Influenza A (H3N2) viruses have been most common so far this season. H3N2-predominant seasons have tended to be more severe. However, other flu viruses are circulating too, contributing to serious illnesses. This season, the highest hospitalization rates have been in people 65 years and older, followed by people 50-64 years, then children 0-4 years of age. About 90% of influenza A-related hospitalizations in people 65 and older have been associated with H3N2 virus infections. About 20% of influenza A-related hospitalizations in people 50-64 have been associated with H1N1 virus infections. This is the H1N1 virus that emerged in 2009 to cause a pandemic and that had a big impact on younger people at that time.
Here are some important things to know right now to protect yourself and your loved ones from flu:
1. What are the symptoms of flu?
Flu viruses can cause mild to severe illness, and at times can lead to death. The flu is different from a cold. The flu usually comes on suddenly. People who have the flu often feel some or all of these symptoms:
* It’s important to note that not everyone with flu will have a fever.
3. Is it too late to get a flu shot?
No! As long as flu viruses are still circulating, it is not too late to get a flu shot. Flu vaccination is the best way to prevent flu illness and serious flu complications, including those that can result in hospitalization. Unfortunately, flu vaccines don’t work as well against H3N2 viruses, which means that some people who got vaccinated will still get sick; however, there are some data to suggest that flu vaccination may make illness milder. Flu vaccines usually work better against H1N1 viruses, which is another good reason to get vaccinated, since H1N1 is circulating too.
4. Why should I get a flu shot?
In addition to protecting yourself, getting vaccinated also protects people around you, including people who are more vulnerable to serious flu illness, like babies and young children, older people, pregnant women and people with certain chronic health conditions.
5. Does the flu shot work?
Vaccine effectiveness data for this season are not available yet, but we know that flu vaccines do not work as well against H3N2 viruses, which are predominant so far this season.
6. What else can I do to protect myself from flu?

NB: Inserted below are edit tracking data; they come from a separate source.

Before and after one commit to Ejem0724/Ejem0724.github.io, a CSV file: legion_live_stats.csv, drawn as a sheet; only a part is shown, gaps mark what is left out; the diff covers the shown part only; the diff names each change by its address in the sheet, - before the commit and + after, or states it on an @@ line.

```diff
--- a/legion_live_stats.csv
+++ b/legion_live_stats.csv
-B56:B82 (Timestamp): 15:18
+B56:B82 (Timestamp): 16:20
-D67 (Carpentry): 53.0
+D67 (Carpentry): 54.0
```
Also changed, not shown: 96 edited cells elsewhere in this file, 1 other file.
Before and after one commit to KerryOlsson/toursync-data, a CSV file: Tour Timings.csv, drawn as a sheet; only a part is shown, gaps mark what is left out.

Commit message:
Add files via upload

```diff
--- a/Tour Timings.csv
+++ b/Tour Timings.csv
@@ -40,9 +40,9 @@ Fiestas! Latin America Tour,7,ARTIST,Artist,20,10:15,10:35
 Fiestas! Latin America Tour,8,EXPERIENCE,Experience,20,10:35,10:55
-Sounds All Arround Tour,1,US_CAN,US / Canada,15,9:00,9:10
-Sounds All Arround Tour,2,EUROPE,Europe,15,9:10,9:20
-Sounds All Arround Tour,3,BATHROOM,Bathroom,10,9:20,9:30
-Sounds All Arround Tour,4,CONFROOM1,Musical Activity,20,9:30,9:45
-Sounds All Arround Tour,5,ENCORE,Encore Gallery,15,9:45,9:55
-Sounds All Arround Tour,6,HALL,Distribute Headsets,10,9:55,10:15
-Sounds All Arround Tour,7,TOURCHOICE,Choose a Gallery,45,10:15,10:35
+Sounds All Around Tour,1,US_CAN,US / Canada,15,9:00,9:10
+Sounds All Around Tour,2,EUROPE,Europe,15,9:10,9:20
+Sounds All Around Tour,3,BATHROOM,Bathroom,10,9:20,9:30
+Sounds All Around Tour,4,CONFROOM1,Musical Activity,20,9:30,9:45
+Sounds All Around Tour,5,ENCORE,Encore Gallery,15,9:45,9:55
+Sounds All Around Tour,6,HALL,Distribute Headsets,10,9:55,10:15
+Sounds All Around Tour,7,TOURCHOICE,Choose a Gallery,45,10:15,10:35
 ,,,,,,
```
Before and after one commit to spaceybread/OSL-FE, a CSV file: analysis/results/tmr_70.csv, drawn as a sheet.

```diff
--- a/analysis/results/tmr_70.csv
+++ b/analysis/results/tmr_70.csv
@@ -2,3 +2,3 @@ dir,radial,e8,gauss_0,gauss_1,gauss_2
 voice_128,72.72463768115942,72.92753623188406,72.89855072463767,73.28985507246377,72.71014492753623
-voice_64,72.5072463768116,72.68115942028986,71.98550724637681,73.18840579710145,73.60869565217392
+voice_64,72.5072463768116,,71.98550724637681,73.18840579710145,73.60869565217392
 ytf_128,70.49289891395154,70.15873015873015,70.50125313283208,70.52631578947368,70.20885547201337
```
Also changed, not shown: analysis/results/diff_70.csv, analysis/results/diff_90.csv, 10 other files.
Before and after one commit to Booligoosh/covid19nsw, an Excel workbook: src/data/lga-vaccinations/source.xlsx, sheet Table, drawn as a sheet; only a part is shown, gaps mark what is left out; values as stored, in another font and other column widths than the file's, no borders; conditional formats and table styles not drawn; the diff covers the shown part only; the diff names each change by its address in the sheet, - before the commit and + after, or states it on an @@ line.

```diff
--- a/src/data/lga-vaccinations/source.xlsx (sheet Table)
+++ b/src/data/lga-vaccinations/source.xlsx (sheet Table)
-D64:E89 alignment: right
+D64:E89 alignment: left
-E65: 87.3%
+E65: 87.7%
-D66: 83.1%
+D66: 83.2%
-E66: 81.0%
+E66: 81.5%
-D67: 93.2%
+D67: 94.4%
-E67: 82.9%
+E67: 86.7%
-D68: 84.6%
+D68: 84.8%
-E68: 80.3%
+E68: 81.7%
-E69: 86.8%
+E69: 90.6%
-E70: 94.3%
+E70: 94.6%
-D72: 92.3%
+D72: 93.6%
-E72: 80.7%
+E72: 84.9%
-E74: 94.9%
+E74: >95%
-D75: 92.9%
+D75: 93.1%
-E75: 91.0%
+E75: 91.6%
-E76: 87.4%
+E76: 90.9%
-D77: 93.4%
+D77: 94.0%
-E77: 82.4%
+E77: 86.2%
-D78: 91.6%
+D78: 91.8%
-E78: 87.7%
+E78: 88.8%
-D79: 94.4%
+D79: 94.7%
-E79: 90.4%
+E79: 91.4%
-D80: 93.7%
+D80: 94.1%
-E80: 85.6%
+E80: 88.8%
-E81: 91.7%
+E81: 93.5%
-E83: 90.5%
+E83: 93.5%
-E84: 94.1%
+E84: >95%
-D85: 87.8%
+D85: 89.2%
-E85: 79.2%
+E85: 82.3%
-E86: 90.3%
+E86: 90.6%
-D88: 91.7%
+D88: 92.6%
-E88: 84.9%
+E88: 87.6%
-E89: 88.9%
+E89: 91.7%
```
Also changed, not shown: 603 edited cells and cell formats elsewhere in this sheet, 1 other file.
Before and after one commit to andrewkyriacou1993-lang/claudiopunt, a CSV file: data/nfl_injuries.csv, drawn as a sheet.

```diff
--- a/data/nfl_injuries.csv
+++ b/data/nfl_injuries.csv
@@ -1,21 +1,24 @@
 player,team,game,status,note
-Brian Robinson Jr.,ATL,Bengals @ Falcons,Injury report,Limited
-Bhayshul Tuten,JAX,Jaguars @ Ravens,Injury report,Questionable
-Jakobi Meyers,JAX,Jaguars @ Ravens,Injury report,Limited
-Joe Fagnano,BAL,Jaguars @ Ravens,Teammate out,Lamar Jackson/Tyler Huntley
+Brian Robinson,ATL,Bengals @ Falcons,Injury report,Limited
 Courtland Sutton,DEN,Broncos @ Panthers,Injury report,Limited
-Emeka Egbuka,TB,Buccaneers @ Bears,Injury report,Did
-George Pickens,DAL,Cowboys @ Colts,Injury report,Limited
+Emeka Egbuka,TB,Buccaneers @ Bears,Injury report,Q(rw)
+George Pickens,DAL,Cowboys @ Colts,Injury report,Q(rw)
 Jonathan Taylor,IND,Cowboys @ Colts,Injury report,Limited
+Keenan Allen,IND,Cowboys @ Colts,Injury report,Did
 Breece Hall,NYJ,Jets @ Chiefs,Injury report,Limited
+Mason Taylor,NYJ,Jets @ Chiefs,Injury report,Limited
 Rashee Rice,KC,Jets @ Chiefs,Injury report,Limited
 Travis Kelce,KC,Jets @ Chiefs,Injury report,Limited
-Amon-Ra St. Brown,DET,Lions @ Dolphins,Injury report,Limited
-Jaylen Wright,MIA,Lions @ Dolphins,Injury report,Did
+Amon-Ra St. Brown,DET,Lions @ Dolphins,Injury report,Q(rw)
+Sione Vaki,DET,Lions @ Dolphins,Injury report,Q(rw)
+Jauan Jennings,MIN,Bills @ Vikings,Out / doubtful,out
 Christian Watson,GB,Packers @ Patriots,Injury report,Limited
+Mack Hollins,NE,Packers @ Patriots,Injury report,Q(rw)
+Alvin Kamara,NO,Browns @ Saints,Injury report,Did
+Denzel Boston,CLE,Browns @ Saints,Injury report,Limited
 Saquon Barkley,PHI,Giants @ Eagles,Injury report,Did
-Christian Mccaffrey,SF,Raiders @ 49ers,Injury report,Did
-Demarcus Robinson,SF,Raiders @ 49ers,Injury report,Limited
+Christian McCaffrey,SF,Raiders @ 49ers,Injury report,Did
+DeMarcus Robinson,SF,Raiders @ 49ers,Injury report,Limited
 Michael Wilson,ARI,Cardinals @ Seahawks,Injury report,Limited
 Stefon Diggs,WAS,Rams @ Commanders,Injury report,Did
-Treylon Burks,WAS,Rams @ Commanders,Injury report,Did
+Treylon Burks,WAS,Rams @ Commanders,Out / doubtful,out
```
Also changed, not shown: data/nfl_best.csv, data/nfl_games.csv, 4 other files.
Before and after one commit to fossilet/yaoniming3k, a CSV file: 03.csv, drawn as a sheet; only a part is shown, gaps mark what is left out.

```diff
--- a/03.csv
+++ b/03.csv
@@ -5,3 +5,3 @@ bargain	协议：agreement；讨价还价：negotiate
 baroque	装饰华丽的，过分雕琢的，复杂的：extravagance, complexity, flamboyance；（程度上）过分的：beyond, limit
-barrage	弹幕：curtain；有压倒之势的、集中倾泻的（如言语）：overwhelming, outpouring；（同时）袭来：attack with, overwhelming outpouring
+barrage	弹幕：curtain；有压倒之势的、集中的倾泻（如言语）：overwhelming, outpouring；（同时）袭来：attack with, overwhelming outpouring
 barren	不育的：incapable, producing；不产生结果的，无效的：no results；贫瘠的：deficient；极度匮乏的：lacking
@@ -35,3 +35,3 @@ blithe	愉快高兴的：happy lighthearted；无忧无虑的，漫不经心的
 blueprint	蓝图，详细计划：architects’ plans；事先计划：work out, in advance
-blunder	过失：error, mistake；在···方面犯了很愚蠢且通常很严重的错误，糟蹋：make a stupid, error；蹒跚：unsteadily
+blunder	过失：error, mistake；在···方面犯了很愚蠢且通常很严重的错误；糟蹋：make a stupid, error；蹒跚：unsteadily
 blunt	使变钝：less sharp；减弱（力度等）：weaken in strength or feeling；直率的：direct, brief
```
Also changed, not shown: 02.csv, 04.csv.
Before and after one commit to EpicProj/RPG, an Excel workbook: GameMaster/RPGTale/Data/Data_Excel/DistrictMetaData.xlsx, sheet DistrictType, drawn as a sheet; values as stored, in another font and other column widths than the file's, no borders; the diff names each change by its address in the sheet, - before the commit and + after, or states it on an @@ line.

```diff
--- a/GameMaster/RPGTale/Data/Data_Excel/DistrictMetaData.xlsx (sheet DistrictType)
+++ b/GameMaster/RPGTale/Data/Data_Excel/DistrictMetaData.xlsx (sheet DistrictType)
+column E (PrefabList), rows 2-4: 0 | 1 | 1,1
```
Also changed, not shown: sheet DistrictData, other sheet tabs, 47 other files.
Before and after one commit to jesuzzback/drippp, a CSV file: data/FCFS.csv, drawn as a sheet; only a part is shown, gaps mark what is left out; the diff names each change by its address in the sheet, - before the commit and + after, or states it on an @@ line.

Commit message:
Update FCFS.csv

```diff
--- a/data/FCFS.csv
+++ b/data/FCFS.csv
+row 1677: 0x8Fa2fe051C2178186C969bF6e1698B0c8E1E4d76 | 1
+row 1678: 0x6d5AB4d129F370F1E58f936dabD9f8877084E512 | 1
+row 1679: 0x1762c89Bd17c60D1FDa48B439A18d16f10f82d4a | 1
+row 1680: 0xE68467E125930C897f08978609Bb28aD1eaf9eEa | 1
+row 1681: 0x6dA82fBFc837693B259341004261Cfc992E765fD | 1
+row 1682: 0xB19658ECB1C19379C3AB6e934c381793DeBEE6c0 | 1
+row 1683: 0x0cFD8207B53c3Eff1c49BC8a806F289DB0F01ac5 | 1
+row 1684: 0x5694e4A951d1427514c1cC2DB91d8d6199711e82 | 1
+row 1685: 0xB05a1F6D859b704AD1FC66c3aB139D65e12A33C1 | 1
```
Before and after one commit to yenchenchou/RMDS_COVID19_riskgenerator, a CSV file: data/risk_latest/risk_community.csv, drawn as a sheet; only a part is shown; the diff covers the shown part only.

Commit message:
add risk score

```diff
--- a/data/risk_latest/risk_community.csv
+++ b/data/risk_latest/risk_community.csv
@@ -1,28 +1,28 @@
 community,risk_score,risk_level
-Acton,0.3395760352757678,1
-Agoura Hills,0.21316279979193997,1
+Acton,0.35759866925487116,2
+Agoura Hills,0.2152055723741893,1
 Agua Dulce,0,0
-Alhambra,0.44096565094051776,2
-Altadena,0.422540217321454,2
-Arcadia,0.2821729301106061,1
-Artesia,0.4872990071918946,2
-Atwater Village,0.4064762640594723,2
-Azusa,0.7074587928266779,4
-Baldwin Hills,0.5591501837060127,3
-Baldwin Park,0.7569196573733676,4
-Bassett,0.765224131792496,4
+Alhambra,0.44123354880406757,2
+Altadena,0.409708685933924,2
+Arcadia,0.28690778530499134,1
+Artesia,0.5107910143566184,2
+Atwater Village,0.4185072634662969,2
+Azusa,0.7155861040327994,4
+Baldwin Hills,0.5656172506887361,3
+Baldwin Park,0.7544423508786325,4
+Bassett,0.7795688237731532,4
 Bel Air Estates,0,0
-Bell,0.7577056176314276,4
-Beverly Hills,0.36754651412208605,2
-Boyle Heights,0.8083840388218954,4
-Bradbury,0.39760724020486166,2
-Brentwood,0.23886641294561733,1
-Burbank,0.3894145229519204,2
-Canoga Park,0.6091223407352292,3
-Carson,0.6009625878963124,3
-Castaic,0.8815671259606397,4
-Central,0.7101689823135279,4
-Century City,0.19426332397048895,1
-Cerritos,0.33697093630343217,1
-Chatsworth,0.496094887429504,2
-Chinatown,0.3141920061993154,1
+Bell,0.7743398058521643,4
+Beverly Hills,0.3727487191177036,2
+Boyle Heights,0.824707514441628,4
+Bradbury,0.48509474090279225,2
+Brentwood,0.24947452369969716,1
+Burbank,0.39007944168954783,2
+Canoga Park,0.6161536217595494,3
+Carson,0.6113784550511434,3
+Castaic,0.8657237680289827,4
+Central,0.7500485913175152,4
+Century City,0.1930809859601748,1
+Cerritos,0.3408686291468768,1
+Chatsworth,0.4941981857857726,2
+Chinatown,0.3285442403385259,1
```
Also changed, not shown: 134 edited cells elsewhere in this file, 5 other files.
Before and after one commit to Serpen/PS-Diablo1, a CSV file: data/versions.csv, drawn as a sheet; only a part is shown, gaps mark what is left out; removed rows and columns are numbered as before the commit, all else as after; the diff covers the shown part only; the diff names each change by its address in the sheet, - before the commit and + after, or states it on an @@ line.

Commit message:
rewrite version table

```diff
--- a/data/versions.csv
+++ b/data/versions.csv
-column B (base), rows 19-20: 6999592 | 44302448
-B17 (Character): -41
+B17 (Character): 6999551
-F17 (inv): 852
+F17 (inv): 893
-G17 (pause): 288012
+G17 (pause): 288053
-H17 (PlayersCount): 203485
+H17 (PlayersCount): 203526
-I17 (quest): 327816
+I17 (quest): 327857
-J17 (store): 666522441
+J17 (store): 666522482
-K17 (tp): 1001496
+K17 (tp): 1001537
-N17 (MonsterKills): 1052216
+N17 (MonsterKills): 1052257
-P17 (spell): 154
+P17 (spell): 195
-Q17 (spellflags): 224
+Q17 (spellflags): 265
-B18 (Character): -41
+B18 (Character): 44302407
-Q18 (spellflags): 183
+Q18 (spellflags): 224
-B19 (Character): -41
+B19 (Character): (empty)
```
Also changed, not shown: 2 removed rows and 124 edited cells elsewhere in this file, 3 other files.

Definitely try to avoid close contact with sick people. If you do get sick, limit contact with others as much as possible to keep from infecting them. Stay home for at least 24 hours after your fever is gone without the use of fever-reducing drugs (unless you need medical care or other necessities).
Other tips for stopping the spread of germs: